Agnés Varda, the woman whose films were essential in creating France’s New Wave cinema, has died. She was 90.
Varda, who received an Honorary Oscar in November 2017 from Angelina Jolie, died from cancer on Thursday evening, her family announced Friday.
Her most recent work, the 2017 documentary Faces Places, was nominated for an Oscar, making her the oldest working director ever nominated. She captured hearts during her campaign for the trophy, and went viral for her rose-printed Gucci look at the 2018 Oscars.
The Belgian born director, photographer and documentary maker’s career spanned over six decades. She was responsible for award-winning features including Cleo From 5 to 7 (1962), a rare cinema verité film of a woman attending biopsy results told in real-time. Her other best known works include Le Bonheur (1965) and 1984’s Vagabond.
An acknowledged influence on women directors worldwide, Varda’s contributions to husband Jacques Demy work was considerable.

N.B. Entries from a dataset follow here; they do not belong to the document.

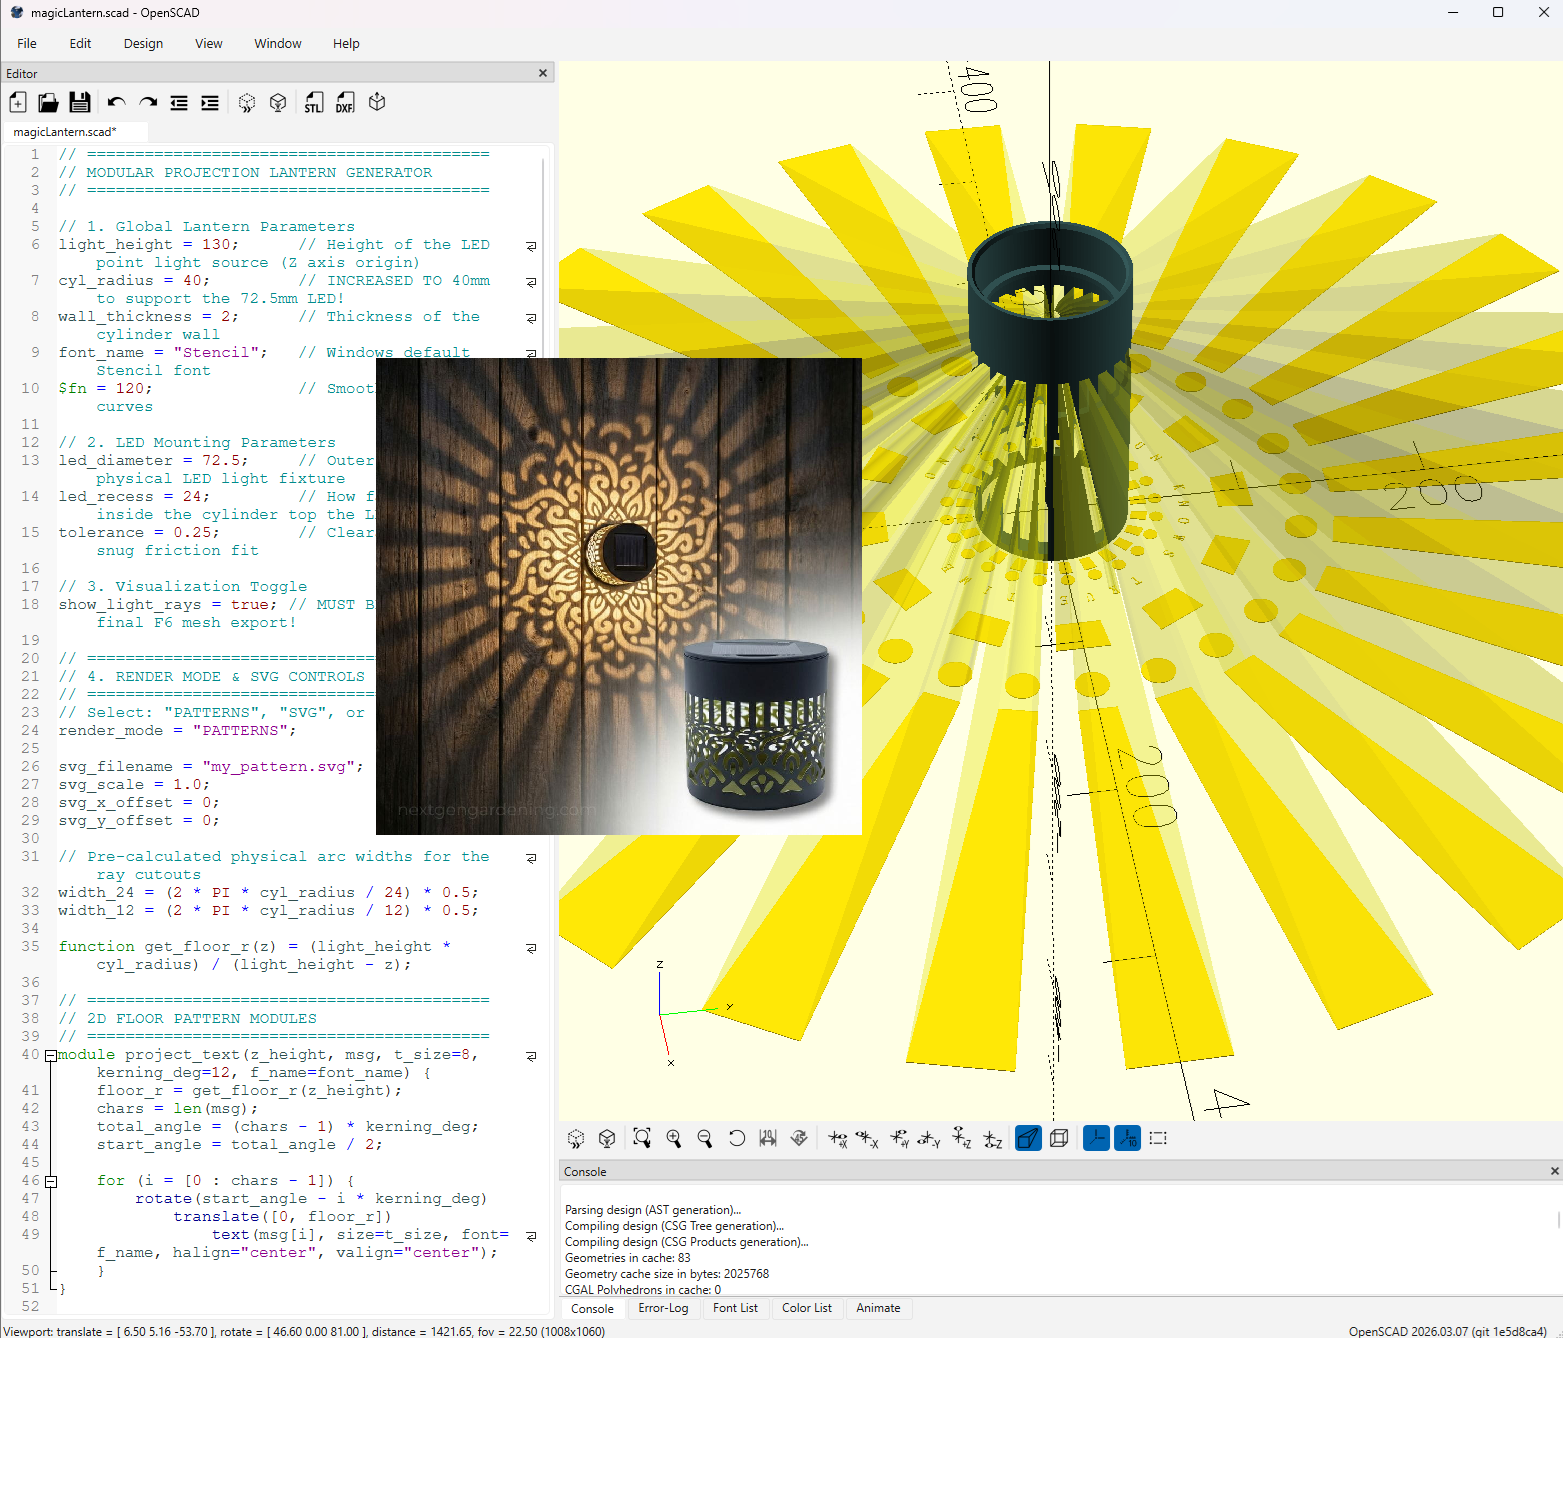
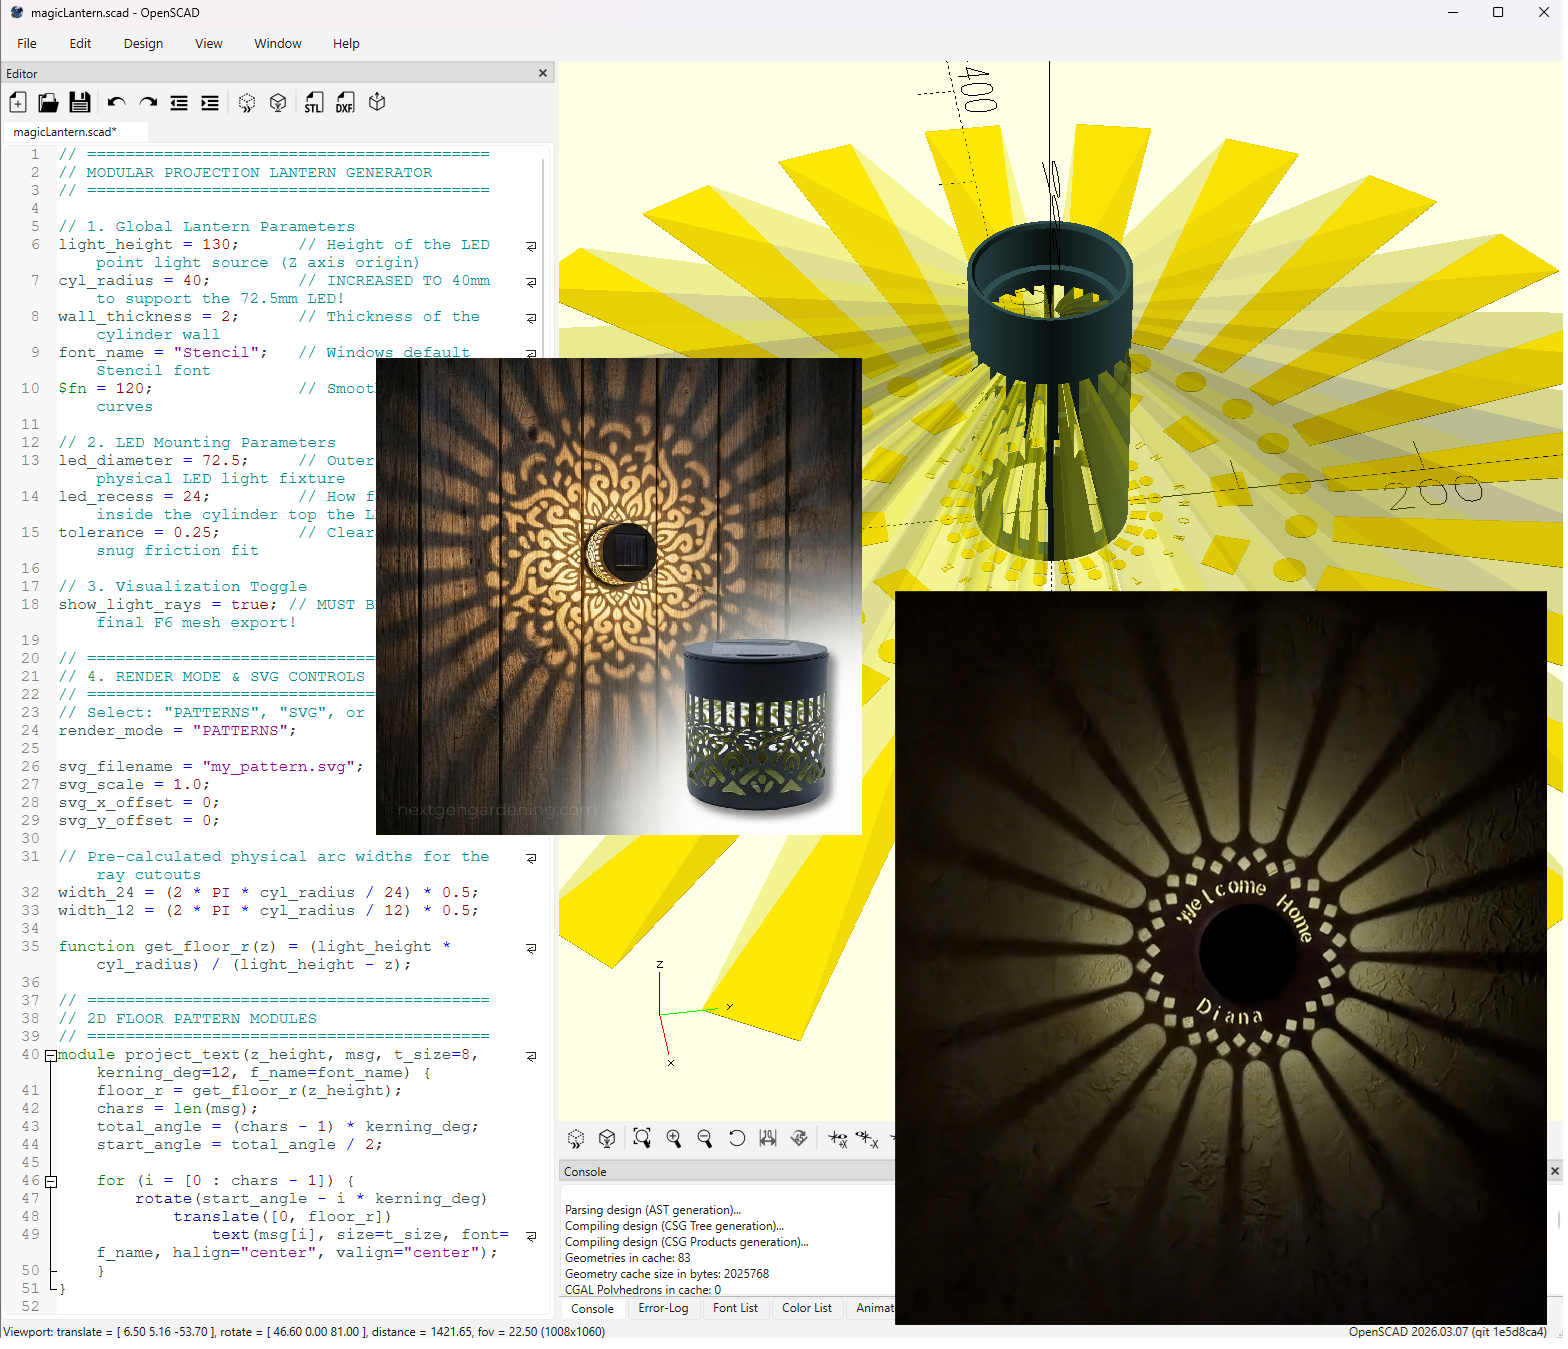
Update featured artworks in artworks.ts to reflect new project details and replace outdated entries; update Magic Lantern image file.

diff --git a/src/data/artworks.ts b/src/data/artworks.ts
@@ -126,7 +126,7 @@ export const artworks: Artwork[] = [
 ];
 
 export const featuredArtworks: Artwork[] = [
-  artworks.find(art => art.id === 'painting-3')!,   // Profile in Guache
+  artworks.find(art => art.id === 'code-2')!,        // Precision Sundial Generator (Code)
   artworks.find(art => art.id === 'sculpture-29')!,  // Final Day at MARBLEmarble36!
   artworks.find(art => art.id === 'photo-4')!,       // Sunrise over Trappers Lake
 ];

The couple were married from 1962 until his 1990 death and her contributions to his work, especially his two classic Oscar nominated musicals Umbrellas of Cherbourg and Demoiselles du Rochefort (in which Varda played a nun) were widely acknowledged.
A pioneering director with an eye for young talent, Varda was the first to cast French icon Gerard Depardieu and was key in winning recognition for the dramatic talent of Catherine Deneuve, Sandrine Bonnaire and others.
Active until her death, Varda made her last public appearance in support of the Academy of Motion Pictures Arts and Sciences in Paris three weeks ago. The celebrated director was also honored at the Berlin Film Festival in mid-February.